Here’s some of what seems off/missing to me:
- Love the way reading an article hides the feed list, but I wish there was a keyboard-based way to navigate back to the feed list and out of the article (the escape key sounds right).
- Article content should (reasonably) reflow to stay visible when a window/column is too small. Currently you have to use the mouse to resize the window.
- I wish some of the great toolbar items could have keyboard shortcuts. Instapaper Mobilizer, Instapaper, opening an article in the browser are all key.
- Wish you could send an article to the browser in the background.
- I’m not sure the logic/reasoning behind having some items in the toolbar at the top of the window and some (the refresh button, the mark as read button) at the button.
- Better overall keyboard navigation. Left-Right Arrow keys (and the tab key) should move focus between feed list, feed items, and article views. It would also be nice if the focused view was hightlighted in some way.
- A proper “River of News” view, combining a list of feed items and all/a large chunk of the feed’s article into one column.
I adapted Connor McKay’s excellent Safari extension, YouTube5 (the website currently is fireballed), which forces YouTube to play videos in HTML5 format, into a Chrome extension.
It’s not quite as useful as the Safari version because, unfortunately, Chrome’s native HTML5 video player does not have fullscreen ability.

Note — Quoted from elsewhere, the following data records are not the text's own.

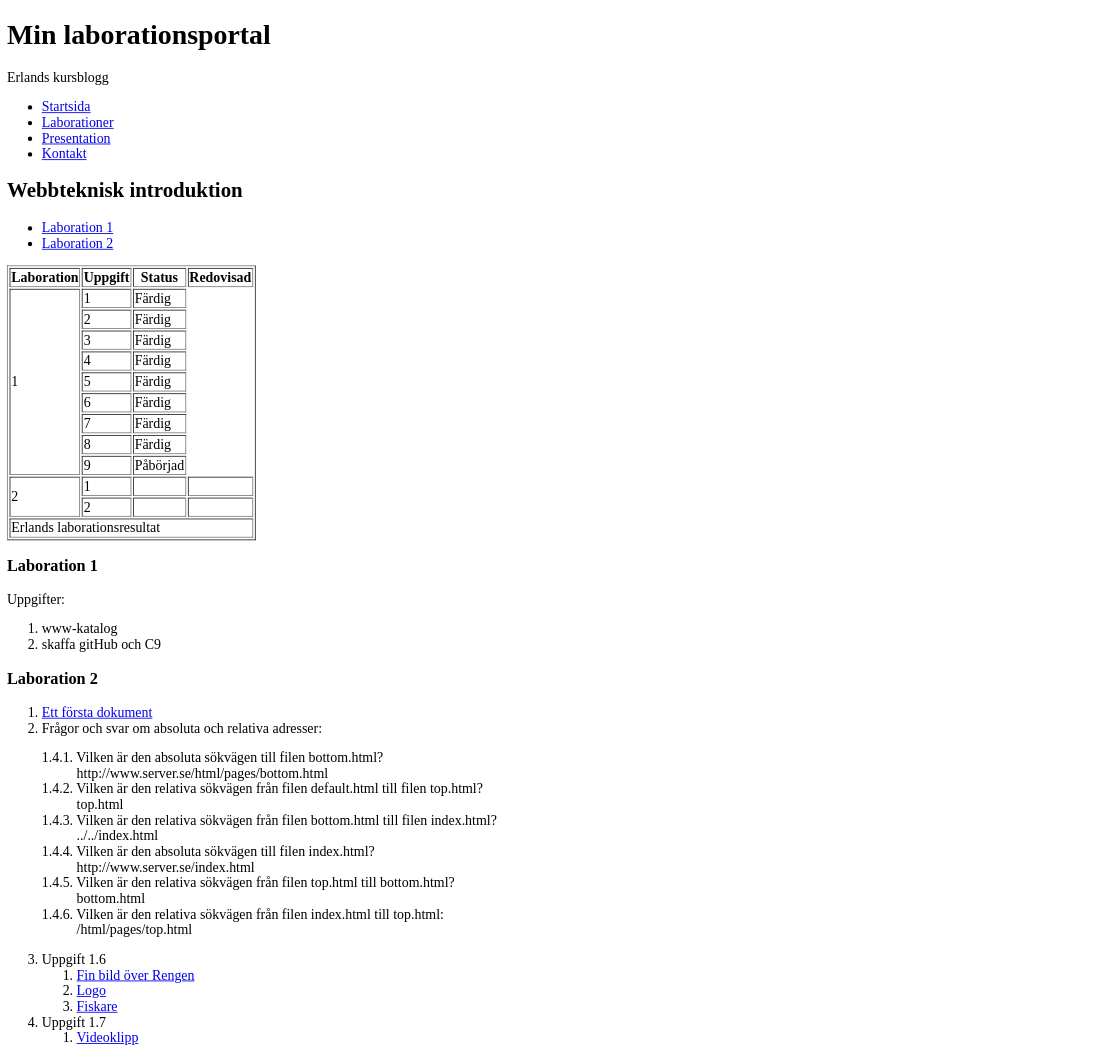
Repository: ej222ru/1IK415-laborationer
Page: pages/laborationer.html
The author's editor kept a record of every edit. The page is drawn from the files as they stood at one moment, then again after the next edit.
The browser window is 1280 px wide. The pictures show the whole page, at 87% of full size.

Above is the page before.

### pages/laborationer.html
<!doctype html>
<html lang="sv">
    <head>
        <meta charset="utf-8" />
        <title>Erlands kursblogg</title>
    </head>
    <body>
    <h1>Min laborationsportal</h1>

    <p>Erlands kursblogg</p>
        <ul>
            <li><a href="../index.html">Startsida</a></li>
            <li><a href="laborationer.html">Laborationer</a></li>
            <li><a href="presentation.html">Presentation</a></li>
            <li><a href="kontakt.html">Kontakt</a></li>
        </ul>
        <h2>Webbteknisk introduktion</h2>
        <ul>
            <li><a href="#Laboration1">Laboration 1</a></li>
            <li><a href="#Laboration2">Laboration 2</a></li>
        </ul>
        <table border=1>
            <thead>
                <tr>
                   <th>Laboration</th>
                   <th>Uppgift</th>
                   <th>Status</th>
                   <th>Redovisad</th>
                </tr>
            </thead>
            <tfoot>
                <tr>
                    <td colspan=4>Erlands laborationsresultat</td>
                </tr>
            </tfoot>
            <tbody>
                <tr>
                    <td rowspan=9>1</td>
                    <td>1</td>
                    <td>Färdig</td>
                </tr>
                <tr>
                    <td>2</td>
                    <td>Färdig</td>
                </tr>
                <tr>
                    <td>3</td>
                    <td>Färdig</td>
                </tr>
                <tr>
                    <td>4</td>
                    <td>Färdig</td>
                </tr>
                <tr>
                    <td>5</td>
                    <td>Färdig</td>
                </tr>
                <tr>
                    <td>6</td>
                    <td>Färdig</td>
                </tr>
                <tr>
                    <td>7</td>
                    <td>Färdig</td>
                </tr>
                <tr>
                    <td>8</td>
                    <td>Färdig</td>
                </tr>
                <tr>
                    <td>9</td>
                    <td>Påbörjad</td>
                </tr>
                <tr>
                    <td rowspan=2>2</td></td>
                    <td>1</td>
                    <td></td>
                    <td></td>
                </tr>
                <tr>
                    <td>2</td>
                    <td></td>
                    <td></td>
                </tr>
            </tbody>

        </table>
        <h3>Laboration 1 <a id="Laboration1"></a></h3>
        <p>Uppgifter:</p>
        <ol>
            <li>www-katalog</li>
            <li>skaffa gitHub och C9</li>
        </ol>
        <h3>Laboration 2 <a id="Laboration2"></a></h3>
        <ol>
            <li><a href="presentation.html">Ett första dokument</a></li>
            <li>Frågor och svar om absoluta och relativa adresser:
                <dl>
                <dt>1.4.1. Vilken är den absoluta sökvägen till filen bottom.html? </dt>
                <dd>http://www.server.se/html/pages/bottom.html</dd>
                <dt>1.4.2. Vilken är den relativa sökvägen från filen default.html till filen top.html? </dt>
                <dd>top.html</dd>
                <dt>1.4.3. Vilken är den relativa sökvägen från filen bottom.html till filen index.html? </dt>
                <dd>../../index.html</dd>
                <dt>1.4.4. Vilken är den absoluta sökvägen till filen index.html? </dt>
                <dd>http://www.server.se/index.html</dd>
                <dt>1.4.5. Vilken är den relativa sökvägen från filen top.html till bottom.html? </dt>
                <dd>bottom.html</dd>
                <dt>1.4.6. Vilken är den relativa sökvägen från filen index.html till top.html:</dt>
                <dd>/html/pages/top.html</dd>
                </dl>
            </li>
            <li>Uppgift 1.6
                <ol>
                    <li><a href="presentation.html#BildRengen">Fin bild över Rengen</a></li>
                    <li><a href="../index.html#ErlandLogo">Logo</a></li>
                    <li><a href="../index.html#fiskare">Fiskare</a></li>
                </ol>
            </li>
            <li>Uppgift 1.7
                <ol>
                    <li><a href="../index.html#Videoklipp">Videoklipp</a></li>
                </ol>
            </li>
        </ol>

      </body>
</html>

After the next edit:
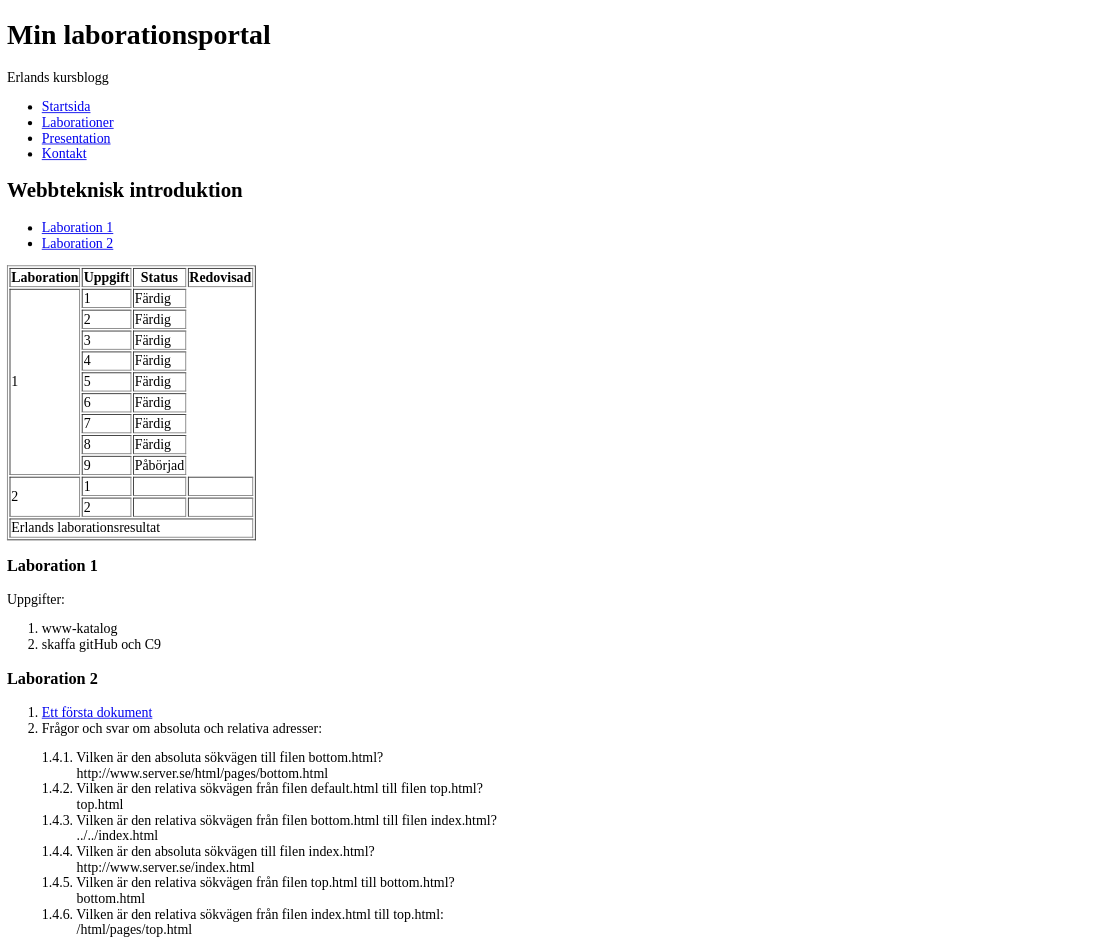
The edit:
--- a/pages/laborationer.html
+++ b/pages/laborationer.html
@@ -110,18 +110,6 @@
                 <dd>/html/pages/top.html</dd>
                 </dl>
             </li>
-            <li>Uppgift 1.6
-                <ol>
-                    <li><a href="presentation.html#BildRengen">Fin bild över Rengen</a></li>
-                    <li><a href="../index.html#ErlandLogo">Logo</a></li>
-                    <li><a href="../index.html#fiskare">Fiskare</a></li>
-                </ol>
-            </li>
-            <li>Uppgift 1.7
-                <ol>
-                    <li><a href="../index.html#Videoklipp">Videoklipp</a></li>
-                </ol>
-            </li>
         </ol>
 
       </body>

A workaround is to right-click on the video and “open video in new tab” which opens video in a new tab and takes up almost the whole window.

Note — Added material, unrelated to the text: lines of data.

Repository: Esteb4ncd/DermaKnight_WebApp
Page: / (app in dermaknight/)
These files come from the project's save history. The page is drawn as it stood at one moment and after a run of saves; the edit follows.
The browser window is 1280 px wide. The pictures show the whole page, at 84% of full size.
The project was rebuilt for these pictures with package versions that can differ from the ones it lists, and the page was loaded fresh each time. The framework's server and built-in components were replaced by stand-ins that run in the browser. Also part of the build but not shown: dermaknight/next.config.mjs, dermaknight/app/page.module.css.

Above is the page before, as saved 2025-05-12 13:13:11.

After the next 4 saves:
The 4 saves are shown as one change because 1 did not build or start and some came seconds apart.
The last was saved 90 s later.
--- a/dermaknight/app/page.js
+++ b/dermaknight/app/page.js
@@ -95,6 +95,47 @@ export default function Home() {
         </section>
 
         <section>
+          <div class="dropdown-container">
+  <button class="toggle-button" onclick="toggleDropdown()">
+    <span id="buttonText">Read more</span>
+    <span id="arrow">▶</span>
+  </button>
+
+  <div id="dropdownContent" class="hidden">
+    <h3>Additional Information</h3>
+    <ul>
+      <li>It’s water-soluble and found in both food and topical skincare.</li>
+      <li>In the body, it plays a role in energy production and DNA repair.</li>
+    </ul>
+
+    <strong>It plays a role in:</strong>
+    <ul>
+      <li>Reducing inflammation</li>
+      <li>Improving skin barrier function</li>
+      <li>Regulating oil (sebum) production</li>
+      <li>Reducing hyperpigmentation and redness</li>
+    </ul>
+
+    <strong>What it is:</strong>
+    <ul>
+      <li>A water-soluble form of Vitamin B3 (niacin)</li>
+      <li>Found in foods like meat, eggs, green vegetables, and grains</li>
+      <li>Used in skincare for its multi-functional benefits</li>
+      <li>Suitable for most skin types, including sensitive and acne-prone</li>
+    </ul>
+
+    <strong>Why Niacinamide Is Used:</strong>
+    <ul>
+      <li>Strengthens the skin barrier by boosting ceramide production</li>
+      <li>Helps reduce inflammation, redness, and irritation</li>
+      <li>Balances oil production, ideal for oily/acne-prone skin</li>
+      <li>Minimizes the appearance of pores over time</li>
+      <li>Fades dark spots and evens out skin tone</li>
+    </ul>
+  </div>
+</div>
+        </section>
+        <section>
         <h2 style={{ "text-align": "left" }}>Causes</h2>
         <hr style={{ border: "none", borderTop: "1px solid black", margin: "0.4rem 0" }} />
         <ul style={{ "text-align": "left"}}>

I’ll try and work on a better fullscreen implementation and a way to quickly switch back to flash for those wanting fullscreen. But its a start towards flash-free goodness on Chrome.
NV fork updated: user theme and multi-tagging (again)
Another update to my fork of NV is available here.
- The universal build should now be… universal. As far I as I can tell and test this build should work on Leopard or Snow Leopard (and probably Lion :) on intel or PPC processors.
- Multi-tagging should now work. There were a lot of bugs with my original implementation. Apologies for that. It should now just work. Select multiple notes in the notes list and hit cmd-shift-t.
- You can now easily switch between 3 different color schemes for NV. The default, black and white, original NV look. The Low Contrast Scheme, light grey background, dark text color, I introduced two builds ago. And a User Scheme you can set the background and text colors for (in Preferences»Editing). You can switch between Color Schemes in the View Menu, there’s a Color Schemes submenu. Or Cmd-Shift-A (B/W), Cmd-Shift-S (Low Contrast), Cmd-Shift-D (User Scheme). I worked to integrate the two colors not just into the background and text of the NV window, but into all the UI elements. This ended up resulting in some other, subtle, UI changes. The scrollbars are now subtle, auto-hiding, translucent, for example. The changes are not finalized, and I welcome thoughts and ideas about the interface in the comments below or by email (elasticthreads att gmail).
On its way…